Start of ENTRIES SUPPLIED

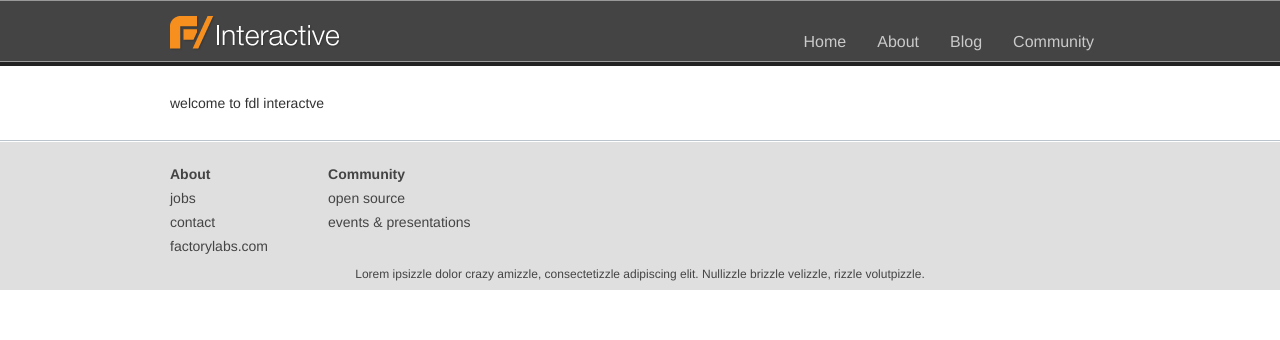
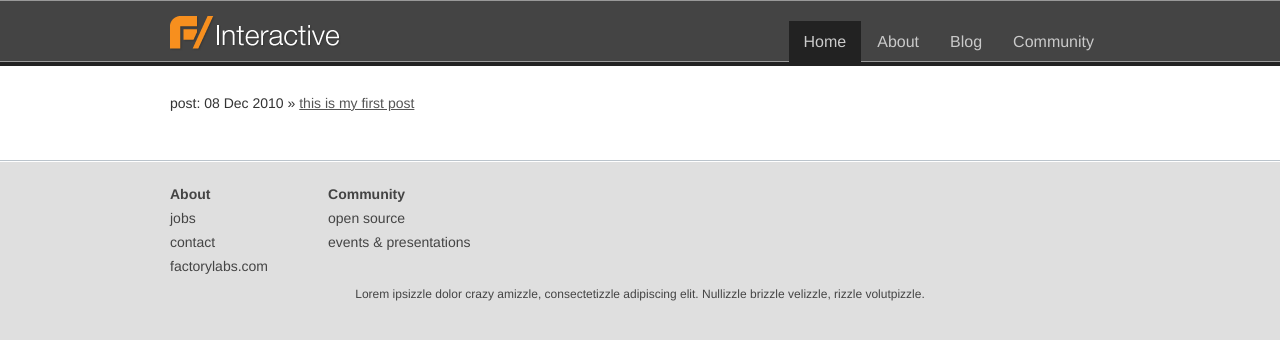
Before and after one commit to factorylabs/factorylabs.github.com, a Jekyll site: the page built from index.html, in a window 1280 px wide. Shown: the top 340 px of the page. Built offline with Jekyll 4.4.1, drawn with Linux system fonts in a browser that asks for light colours.

Commit message:
first stab at posts

```diff
--- a/index.html
+++ b/index.html
@@ -1,5 +1,11 @@
 ---
 title: Welcome
 layout: default
+section: home
 ---
- welcome to fdl interactve
+
+<ul class="posts">
+  {% for post in site.posts %}
+  <li>post: <span>{{ post.date | date_to_string }}</span> &raquo; <a href="{{ post.url }}">{{ post.title }}</a></li>
+  {% endfor %}
+</ul>
--- a/stylesheets/main.css
+++ b/stylesheets/main.css
@@ -6,6 +6,7 @@ body {
   font-family: Helvetica, "Helvetica", Arial, Sans-serif;
   font-size: 14px;
   color: #333;
+  background: #dfdfdf;
 }
 a { color: #555; }
 a:hover { color: #f78f1e; }
@@ -57,13 +58,13 @@ div#header {
 div#main {
   border-bottom: #bbc4cc 1px solid;
   border-top: #222 4px solid;
-  margin-bottom: 1px;
-  padding: 30px;
+  background-color: #fff;
+  padding: 30px 0 50px;
 }
 
 div#footer {
-  background: #dfdfdf;
   color: #444;
+  border-top: #fff 1px solid;
 }
 #footer ul {
   float: left;
@@ -81,3 +82,15 @@ div#footer {
   padding: 10px;
   text-align: center;
 }
+
+/* post layout */
+
+.post h1 {
+  font-size: 20px;
+  font-weight: normal;
+  letter-spacing: .05em;
+}
+.post div.content {
+  line-height: 18px;
+  padding: 20px 0;
+}
```
Also changed, not shown: _layouts/post.html (added, +12 -0 lines), _posts/2010-12-08-first-post.markdown (added, +9 -0 lines).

End of ENTRIES SUPPLIED

--- THE PROBLEM ---
Please reproduce the records above exactly, omitting every picture.

--- ANSWER SECTION ---
Before and after one commit to factorylabs/factorylabs.github.com, a Jekyll site: the page built from index.html, in a window 1280 px wide. Shown: the top 340 px of the page. Built offline with Jekyll 4.4.1, drawn with Linux system fonts in a browser that asks for light colours.

Commit message:
first stab at posts

```diff
--- a/index.html
+++ b/index.html
@@ -1,5 +1,11 @@
 ---
 title: Welcome
 layout: default
+section: home
 ---
- welcome to fdl interactve
+
+<ul class="posts">
+  {% for post in site.posts %}
+  <li>post: <span>{{ post.date | date_to_string }}</span> &raquo; <a href="{{ post.url }}">{{ post.title }}</a></li>
+  {% endfor %}
+</ul>
--- a/stylesheets/main.css
+++ b/stylesheets/main.css
@@ -6,6 +6,7 @@ body {
   font-family: Helvetica, "Helvetica", Arial, Sans-serif;
   font-size: 14px;
   color: #333;
+  background: #dfdfdf;
 }
 a { color: #555; }
 a:hover { color: #f78f1e; }
@@ -57,13 +58,13 @@ div#header {
 div#main {
   border-bottom: #bbc4cc 1px solid;
   border-top: #222 4px solid;
-  margin-bottom: 1px;
-  padding: 30px;
+  background-color: #fff;
+  padding: 30px 0 50px;
 }
 
 div#footer {
-  background: #dfdfdf;
   color: #444;
+  border-top: #fff 1px solid;
 }
 #footer ul {
   float: left;
@@ -81,3 +82,15 @@ div#footer {
   padding: 10px;
   text-align: center;
 }
+
+/* post layout */
+
+.post h1 {
+  font-size: 20px;
+  font-weight: normal;
+  letter-spacing: .05em;
+}
+.post div.content {
+  line-height: 18px;
+  padding: 20px 0;
+}
```
Also changed, not shown: _layouts/post.html (added, +12 -0 lines), _posts/2010-12-08-first-post.markdown (added, +9 -0 lines).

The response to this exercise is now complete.